Progressive and libertarian-minded individuals alike are likely to be weary of Trump’s lack of commitment to the protection of civil liberties. To many millennials, Trump’s decision to revoke The Washington Post‘s press credentials was an assault on the First Amendment right to Freedom of the Press. Because existing libel laws protect against the publication of knowingly false information, this effort was likely an attack on less than flattering editorials about him, his businesses or his campaign.
More importantly, when asked about measures he would take to prevent the threat of terrorism, Trump refused to rule out the legislation that would require all American Muslims to wear an identification badge. According to isidewith.com, Gary Johnson believes that any form of Muslim surveillance is “unconstitutional, racist, and incendiary.” Polls conducted by the Pew Research center concluded that millennials agree with Johnson over Trump and are twice as likely as senior citizens “to be bothered by their belief that Muslims are singled out for increased government surveillance and monitoring,” and “are less supportive of extra airport checks on people who appear to be of Middle Eastern descent.”
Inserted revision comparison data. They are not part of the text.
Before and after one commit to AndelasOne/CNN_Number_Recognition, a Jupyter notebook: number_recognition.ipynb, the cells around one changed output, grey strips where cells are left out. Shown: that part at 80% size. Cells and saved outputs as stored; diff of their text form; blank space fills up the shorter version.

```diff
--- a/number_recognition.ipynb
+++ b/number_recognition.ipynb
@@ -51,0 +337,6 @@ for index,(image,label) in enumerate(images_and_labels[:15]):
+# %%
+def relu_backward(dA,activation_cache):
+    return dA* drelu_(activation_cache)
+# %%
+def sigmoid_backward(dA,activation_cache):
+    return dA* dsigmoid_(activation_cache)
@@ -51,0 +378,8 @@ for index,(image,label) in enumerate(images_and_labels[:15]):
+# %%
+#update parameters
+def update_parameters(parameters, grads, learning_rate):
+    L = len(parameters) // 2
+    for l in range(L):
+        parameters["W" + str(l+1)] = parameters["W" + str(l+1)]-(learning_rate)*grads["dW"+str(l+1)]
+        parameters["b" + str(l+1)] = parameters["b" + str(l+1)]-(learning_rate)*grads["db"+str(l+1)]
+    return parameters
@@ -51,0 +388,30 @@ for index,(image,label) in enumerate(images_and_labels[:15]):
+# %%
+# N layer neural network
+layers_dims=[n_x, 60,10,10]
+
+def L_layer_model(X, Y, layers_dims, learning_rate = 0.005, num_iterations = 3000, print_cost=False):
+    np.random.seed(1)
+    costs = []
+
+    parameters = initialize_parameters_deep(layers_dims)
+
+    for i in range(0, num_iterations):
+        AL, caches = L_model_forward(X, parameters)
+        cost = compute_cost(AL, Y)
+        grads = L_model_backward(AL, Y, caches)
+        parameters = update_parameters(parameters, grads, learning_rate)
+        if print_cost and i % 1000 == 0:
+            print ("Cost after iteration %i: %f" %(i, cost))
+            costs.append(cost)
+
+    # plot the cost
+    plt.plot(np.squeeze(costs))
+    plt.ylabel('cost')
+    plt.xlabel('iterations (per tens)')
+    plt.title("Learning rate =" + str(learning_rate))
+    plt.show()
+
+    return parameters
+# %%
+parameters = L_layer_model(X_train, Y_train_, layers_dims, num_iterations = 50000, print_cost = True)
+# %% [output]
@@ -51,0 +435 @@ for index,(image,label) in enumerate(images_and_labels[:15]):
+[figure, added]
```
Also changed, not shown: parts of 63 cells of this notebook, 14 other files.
Much like the modern progressive, Trump and much of his base is plagued by the ills of collectivism; a freedom-restricting ideology that judges individuals by the demographic groups to which they belong rather than by the content of their separate and unique characters. While the left frequently paints whites, males, and the wealthy with a broad brush, Trump’s brand of conservatism commits the same sin against American Muslims, Hispanics, and illegal immigrants. Any manifestation of this form of discrimination is likely to draw voters to candidates like Johnson, who likely adheres to Ayn Rand’s belief that this ugly type of prejudice “claims that the content of a man’s mind (not his cognitive apparatus, but its content) is inherited; that a man’s convictions, values and character are determined before he is born, by physical forces beyond his control.”
Della Volpe, the polling director at the Harvard Institute of Politics, claims that their predictions on voter turnout were accurate for the 2012 election. The institute plans to conduct another poll with millennials in the fall that should yield an even more accurate result. Although it’s unclear what the future holds for the Republican Party, it’s becoming increasingly likely that the GOP will long suffer the consequences with millennials for allowing Donald Trump to act as their national representative. As a unfortunate fate for the modern GOP becomes increasingly likely, millennials will continue their search for alternatives.
Tom Ciccotta is a classical liberal who writes about Free Speech and Intellectual Diversity for Breitbart. You can follow him on Twitter @tciccotta or on Facebook. You can email him at firstname.lastname@example.org